The word “batsman” has been replaced with a gender-neutral alternative in the official laws of cricket.
Marylebone Cricket Club (MCC), which owns Lord’s and has been recognised as the authority on cricketing laws since it was founded in 1787, says the change will take immediate effect.
“Batsman” will be replaced by “batter”, which MCC says “recognises the changing landscape” of cricket.
Assistant secretary for cricket and operations, Jamie Cox, said: “MCC believes in cricket being a game for all and this move recognises the changing landscape of the game in modern times.
“Use of the term ‘batter’ is a natural evolution in our shared cricketing language and the terminology has already been adopted by many of those involved in the sport.”

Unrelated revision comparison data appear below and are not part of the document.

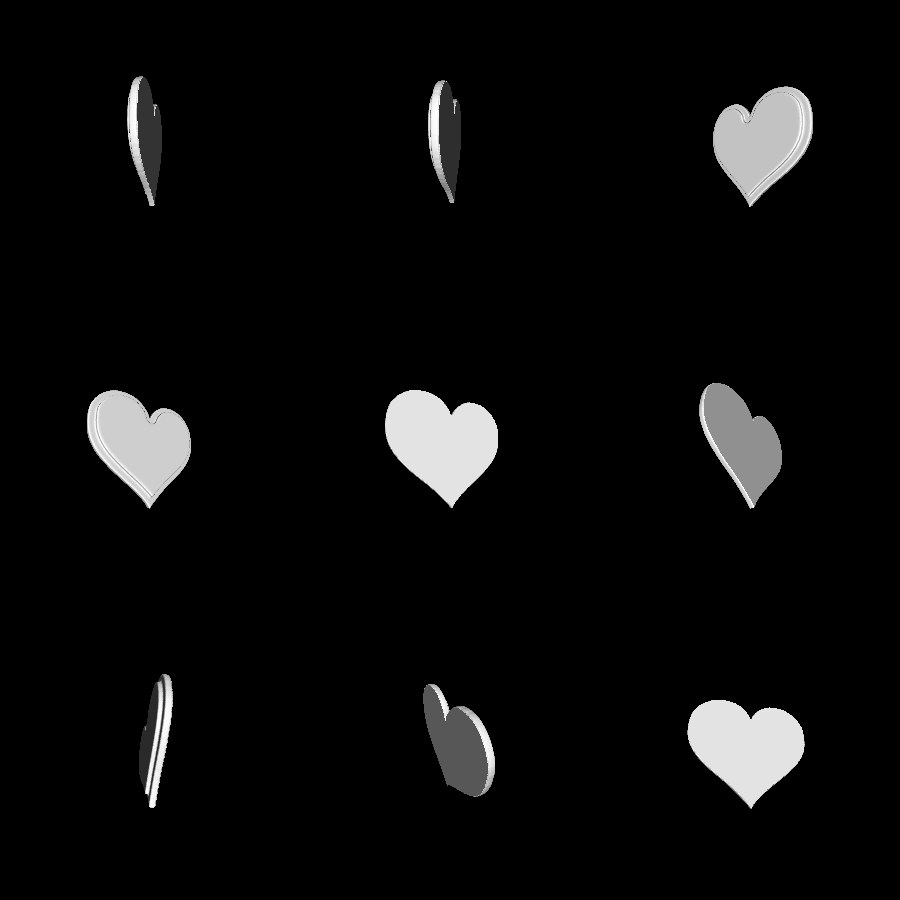
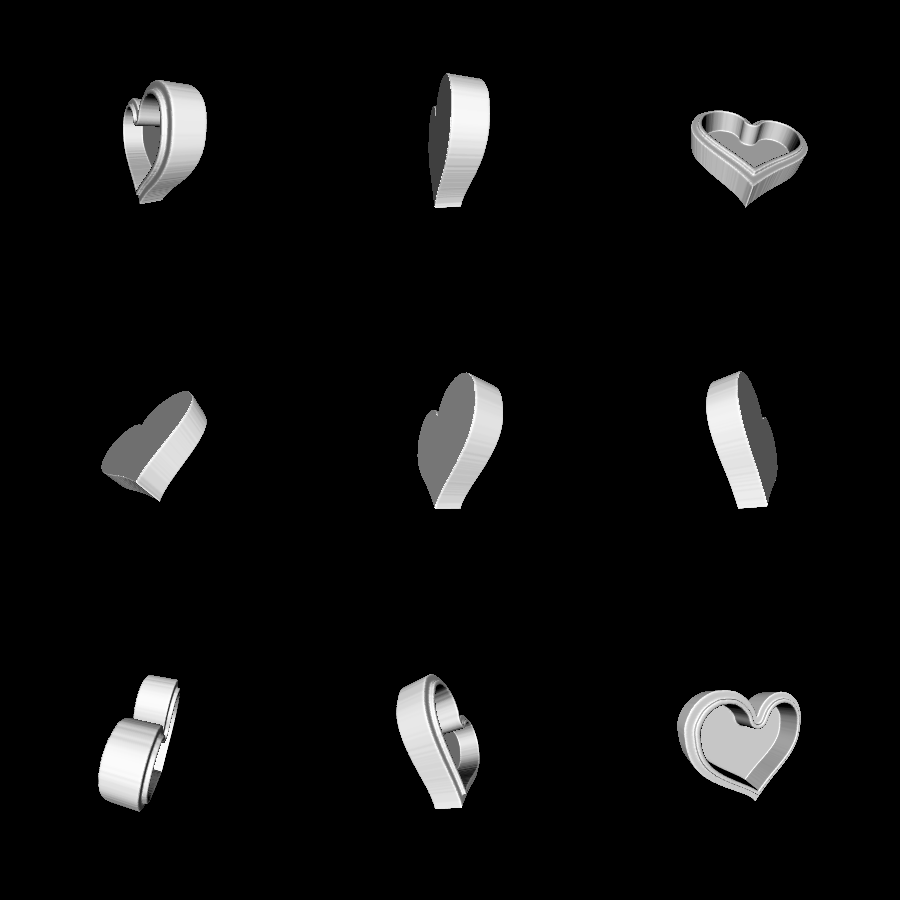
use mesh bluring in heart_box demo

diff --git a/examples/romantic/heart_box/main.go b/examples/romantic/heart_box/main.go
@@ -25,7 +25,7 @@ const (
 
 func main() {
 	outline := model2d.MeshToCollider(
-		model2d.MustReadBitmap("outline.png", nil).FlipY().Mesh(),
+		model2d.MustReadBitmap("outline.png", nil).FlipY().Mesh().Blur(0.5).Blur(0.5),
 	)
 	sections := model2d.MeshToCollider(
 		model2d.MustReadBitmap("sections.png", nil).FlipY().Mesh(),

The decision comes at a time when women’s cricket has seen unprecedented growth at all levels, both in England and around the world, in recent years.

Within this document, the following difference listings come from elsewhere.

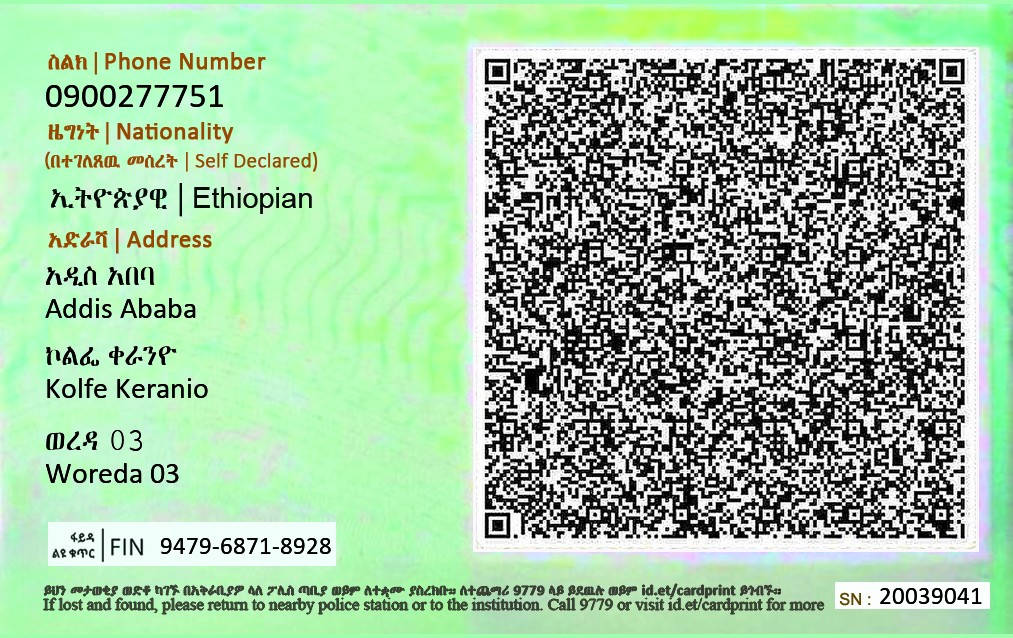
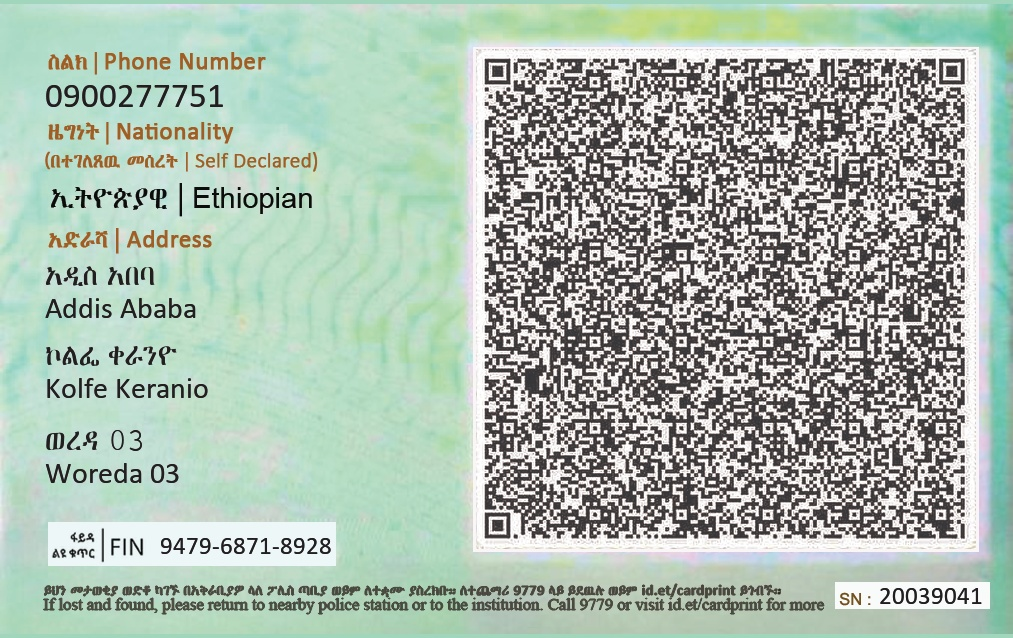
Ensure template preview colors accurately match original designs
Update the template preview generation to preserve original color profiles during conversion from TIFF to JPEG, and modify the `/setpreview` command to handle color profile conversions correctly.

Replit-Commit-Author: Agent
Replit-Commit-Session-Id: 9d289a8d-4025-4ad5-a741-2702ab587f8f
Replit-Commit-Checkpoint-Type: full_checkpoint
Replit-Commit-Event-Id: 866182e9-7643-4a6c-8799-c6b3b628e803
Replit-Helium-Checkpoint-Created: true

diff --git a/app/bot.py b/app/bot.py
@@ -399,9 +399,17 @@ async def setpreview_command(update: Update, context: ContextTypes.DEFAULT_TYPE)
 
     await file.download_to_drive(tmp_path)
 
-    from PIL import Image as _Img
-    img = _Img.open(tmp_path).convert("RGB")
-    img.save(final_path, "JPEG", quality=92)
+    from PIL import Image as _Img, ImageCms as _Cms
+    import io as _io
+    img = _Img.open(tmp_path)
+    icc = img.info.get("icc_profile")
+    if img.mode == "CMYK" and icc:
+        src_profile = _Cms.ImageCmsProfile(_io.BytesIO(icc))
+        dst_profile = _Cms.createProfile("sRGB")
+        img = _Cms.profileToProfile(img, src_profile, dst_profile, outputMode="RGB")
+    elif img.mode != "RGB":
+        img = img.convert("RGB")
+    img.save(final_path, "JPEG", quality=95)
     os.remove(tmp_path)
 
     await update.message.reply_photo(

England beat India in the 2017 World Cup final in front of a packed Lord’s ground, and one member of that team, Alex Hartley, took on the social media trolls after the MCC’s announcement.
“Some of the comments on this post make me angry,” she said.
“If you hate it, grow up. Cricket is a sport for everyone and this is a small but big move.”
Well done @MCCOfficial 👏🏼
If you have always felt included because the language surrounding you fits then this might seem insignificant. But if you haven’t had that luxury then steps like this are crucial to making everyone feel welcome.
Cricket is for everyone ♥️ https://t.co/whWYEAYorU
— Kate Cross (@katecross16) September 22, 2021
In March 2020, just before the onset of the COVID pandemic, the T20 World Cup final between Australia and India in Melbourne was watched by 86,174 fans.
And this summer, the record attendance for a domestic UK women’s match was broken, when 17,116 watched The Hundred final between Oval Invincibles and the Southern Brave.
The MCC’s decision was largely welcomed on social media, beyond the predictable number of dissenting voices commenting on its Twitter thread.